Problem to work on: Go over the data and keep only the lines that include "reconstruction".

Dataset excerpts:
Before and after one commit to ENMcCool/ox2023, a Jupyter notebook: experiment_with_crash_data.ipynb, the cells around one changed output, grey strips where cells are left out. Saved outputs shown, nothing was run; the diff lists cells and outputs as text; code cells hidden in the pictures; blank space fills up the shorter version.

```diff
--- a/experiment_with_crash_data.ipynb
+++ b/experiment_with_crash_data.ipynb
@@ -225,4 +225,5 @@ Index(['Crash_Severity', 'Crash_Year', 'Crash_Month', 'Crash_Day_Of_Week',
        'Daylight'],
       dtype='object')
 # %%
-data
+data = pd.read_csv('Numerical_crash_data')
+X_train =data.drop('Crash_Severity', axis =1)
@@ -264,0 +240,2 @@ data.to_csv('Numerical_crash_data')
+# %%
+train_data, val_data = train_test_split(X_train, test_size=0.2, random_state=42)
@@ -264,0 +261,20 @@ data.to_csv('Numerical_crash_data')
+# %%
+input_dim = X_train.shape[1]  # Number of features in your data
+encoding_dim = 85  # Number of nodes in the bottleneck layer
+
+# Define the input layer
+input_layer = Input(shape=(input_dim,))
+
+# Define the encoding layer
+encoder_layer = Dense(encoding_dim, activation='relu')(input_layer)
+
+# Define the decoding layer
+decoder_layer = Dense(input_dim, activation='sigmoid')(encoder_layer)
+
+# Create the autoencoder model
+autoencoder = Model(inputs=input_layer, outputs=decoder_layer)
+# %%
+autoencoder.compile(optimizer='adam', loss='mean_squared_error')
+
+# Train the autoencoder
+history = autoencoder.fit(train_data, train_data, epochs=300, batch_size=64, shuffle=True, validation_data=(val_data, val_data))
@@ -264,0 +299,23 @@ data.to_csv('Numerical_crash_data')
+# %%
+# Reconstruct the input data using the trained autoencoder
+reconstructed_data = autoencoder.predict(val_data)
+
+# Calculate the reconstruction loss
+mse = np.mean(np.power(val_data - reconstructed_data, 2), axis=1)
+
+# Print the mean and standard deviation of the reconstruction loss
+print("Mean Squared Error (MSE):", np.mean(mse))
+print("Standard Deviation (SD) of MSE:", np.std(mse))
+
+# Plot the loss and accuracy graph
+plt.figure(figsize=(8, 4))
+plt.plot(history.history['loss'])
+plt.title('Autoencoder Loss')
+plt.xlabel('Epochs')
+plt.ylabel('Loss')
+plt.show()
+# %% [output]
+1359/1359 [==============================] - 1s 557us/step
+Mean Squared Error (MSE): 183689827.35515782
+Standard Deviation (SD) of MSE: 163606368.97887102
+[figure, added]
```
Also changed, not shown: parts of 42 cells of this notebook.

Answer for the task:
+# Calculate the reconstruction loss
+# Print the mean and standard deviation of the reconstruction loss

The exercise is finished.